Two data points to consider when comparing 2008 to 2022 are the inventory of homes for sale and the credit score of buyers. The first chart below shows that there were about 1.5 million homes for sale this August, well below the forty year average of almost 2.4 million and the nearly 4 million in 2007. After the housing glut and the subsequent crash, home builders were tentative to build more homes which accounted for a large shortfall. So when a pandemic fuels the desire for Americans to purchase a single family home, prices sky rocket as the demand outweighs the supply. And when you have the Federal Reserve making money cheap to borrow, buyers were able to pay significantly above asking prices because the payments were affordable.
So even with higher mortgage rates, we’re more likely to see a housing correction rather than a crash. After the Great Recession of 2008, lender requirements became more stringent preventing unqualified buyers from purchasing homes. As of the second quarter of 2022, the average home buyer’s credit score was 773, above the long-term average of 749. During the housing bubble, loose lending requirements attributed to the average buyer’s score being under 720 and the sub-prime borrowers being even lower than that. The landscape of mortgages is also quite different. Between 2005 to 2006, more than a third of home mortgages were adjustable rate loans, many of which had ballooning payments as interest rates rose. Fast forward to today and the percentage of mortgages that are variable is less than 5%. And many homeowners took advantage of historically low mortgage rates by refinancing, essentially locking them into their current homes.

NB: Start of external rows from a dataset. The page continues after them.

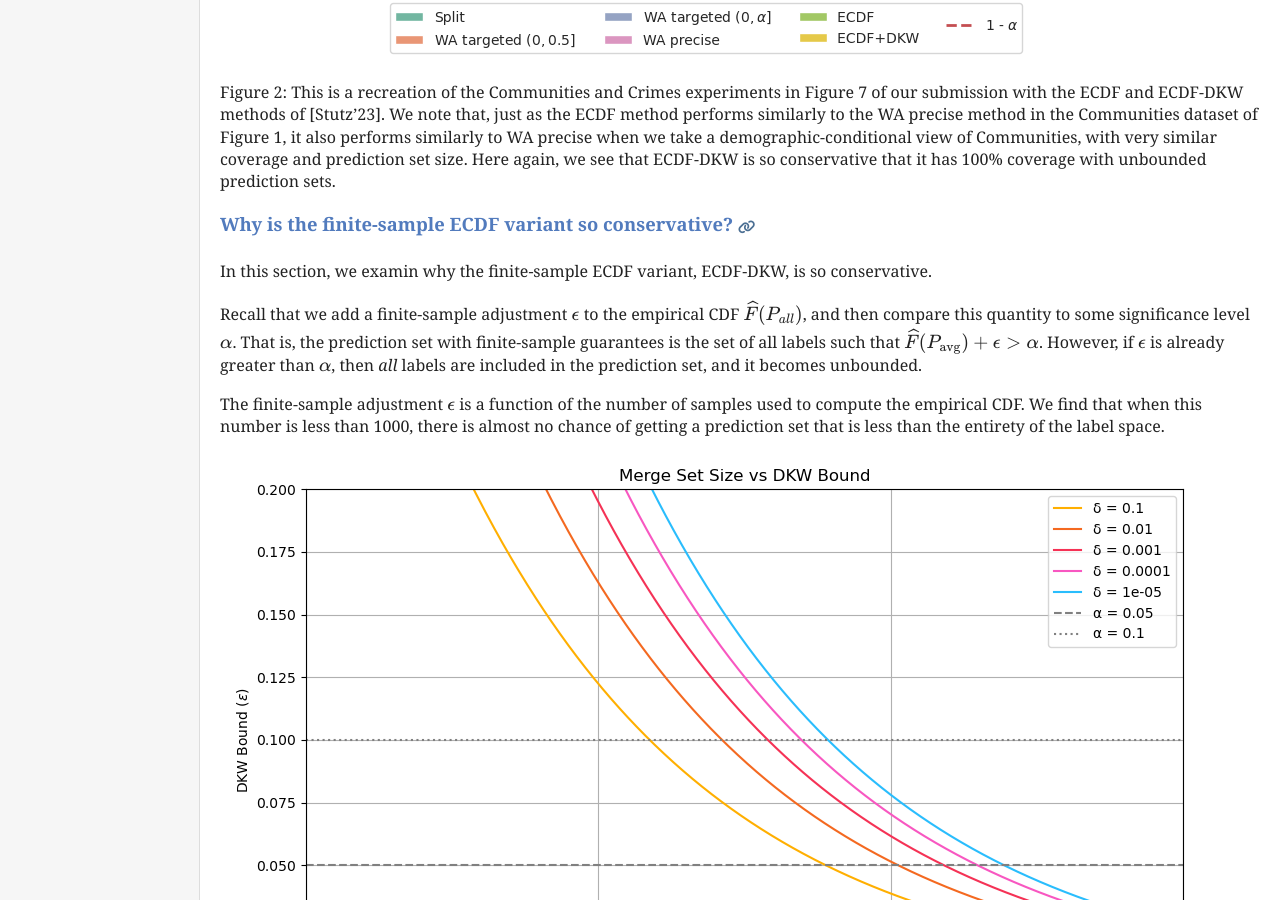
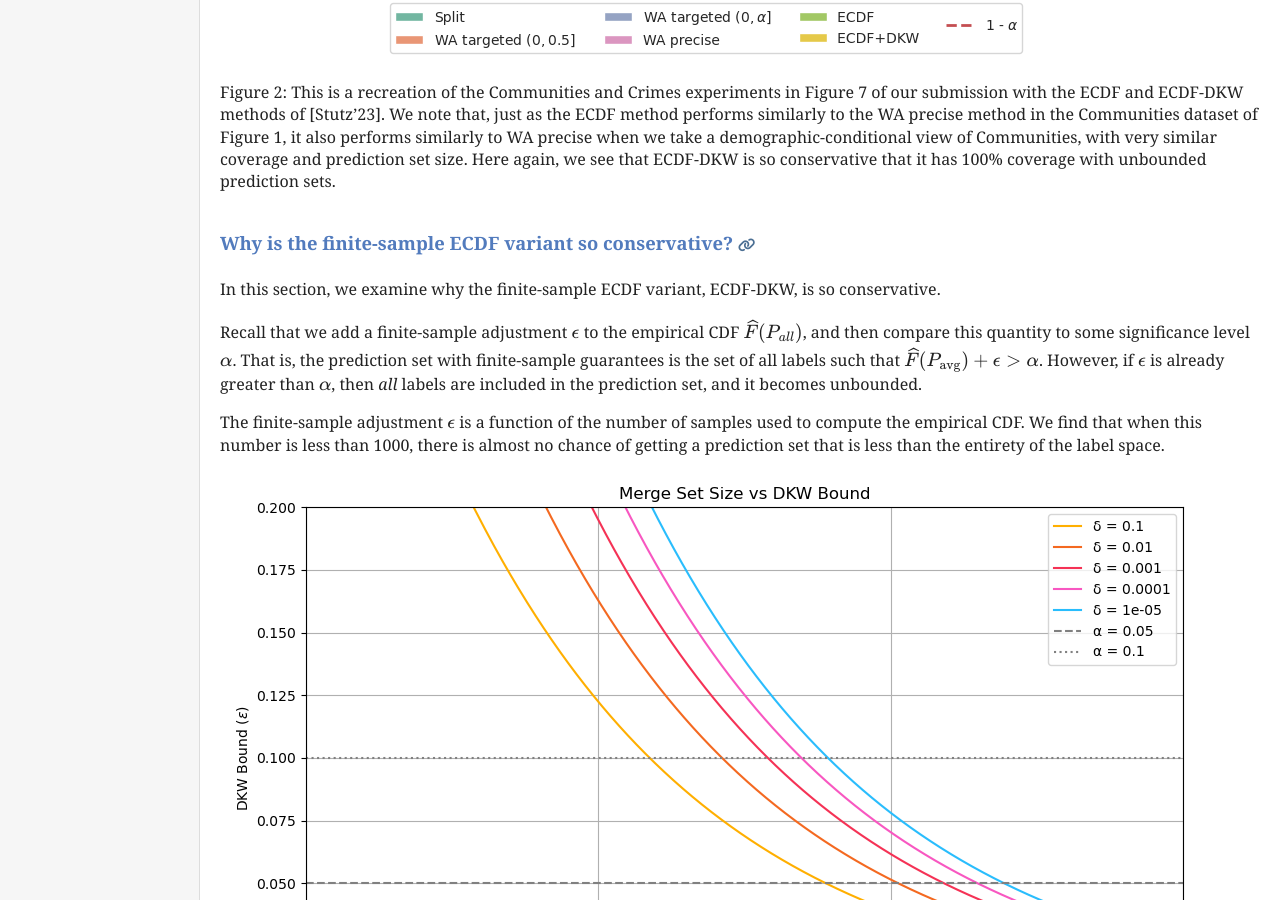
Before and after one commit to math-imposter/math-imposter.github.io, a Jekyll site: the page built from pages/stutz-comparison.html, in a window 1280 px wide and 900 px high, scrolled down 1664 px. Built offline with Jekyll 4.4.1, drawn with Linux system fonts in a browser that asks for light colours.

Commit message:
minor fixes

```diff
--- a/pages/mstar-practice.html
+++ b/pages/mstar-practice.html
@@ -1,6 +1,6 @@
 ---
 layout: default
-title: Computing $m^*$ in practice
+title: Computing m* in practice
 permalink: /mstar-practice
 ---
 
--- a/pages/mstar.html
+++ b/pages/mstar.html
@@ -1,6 +1,6 @@
 ---
 layout: default
-title: Derivation of $m^*$
+title: Derivation of m*
 permalink: /mstar
 ---
 
--- a/pages/proposition-5-1.html
+++ b/pages/proposition-5-1.html
@@ -45,7 +45,7 @@ Note that other transformations of \(P_{\text{all}}\) can also yield valid p-var
 \end{equation*}
 leads to a coverage guarantee of \(1 - (m' + \alpha)\). We focus on the scale correction factor \(m^*\) because it aligns with the framework of Vovk and Wang <a href="#ref-vovk2020">[1]</a> and works well in practice.
 
-<h3 id="finite-sample" style="margin-top: 4em;">
+<h3 id="finite-sample" style="margin-top: 2em;">
   Finite-sample statement with \( \widehat{m}^* \)
   <a href="#finite-sample" class="anchor-link" aria-label="Link to Section: Finite-sample statement with m-hat star">
     <i class="fas fa-link"></i>
--- a/pages/stutz-comparison.html
+++ b/pages/stutz-comparison.html
@@ -36,7 +36,7 @@ In the experiments below, we call the [Stutz’23] proposed finite-sample ECDF m
   </p>
 </div>
 
-<h3 id="ECDF-finite">
+<h3 id="ECDF-finite" style="margin-top: 2em;">
   Why is the finite-sample ECDF variant so conservative?
   <a href="#ECDF-finite" class="anchor-link" aria-label="Link to Section: Why is the finite-sample ECDF variant so conservative?">
     <i class="fas fa-link"></i>
@@ -44,7 +44,7 @@ In the experiments below, we call the [Stutz’23] proposed finite-sample ECDF m
 </h3>
 
 <p>
-In this section, we examin why the finite-sample ECDF variant, ECDF-DKW, is so conservative.
+In this section, we examine why the finite-sample ECDF variant, ECDF-DKW, is so conservative.
 </p>
 
 <p>
```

The market still faces quite a few headwinds and investors are looking for a catalyst before they start buying aggressively again. I believe the inflation number has to continue trending down at a faster pace before the Fed can be less hawkish. Some investors may be waiting to see the results of the U.S. mid-term election before they feel comfortable with buying equities again. In the fixed income market, prices may continue to see downward pressure if the Fed continues to be as aggressive with their rate hikes, although the current U.S. Treasury yields being above 4% has started to attract buyers. Recession fears were a major sticking point for most of the year, but that could ease as third quarter gross domestic product numbers showed a 2.6% growth, compared to contraction for the first two quarters of 2022. Internationally, the Ukraine-Russia conflict, China’s saber-rattling , and now the U.K.’s leadership crisis are variables that could lead to continued volatility if there are no resolutions to be found.
Investors with longer time horizons should use this opportunity to continue to invest on a regular basis. It’s easy to reflect back in hindsight at past opportunities and think what we might have done in those situations. But it’s quite different being in the moment, wanting to invest yet knowing there are still uncertainties. Dollar cost averaging into the market is still the best solution to invest in the face of volatility. For older investors on fixed incomes or those who rely on their portfolio for supplemental income, it’s important to review all your incomes sources and expenses. Annual reviews are also an opportunity to revisit your risk tolerance and asset allocation.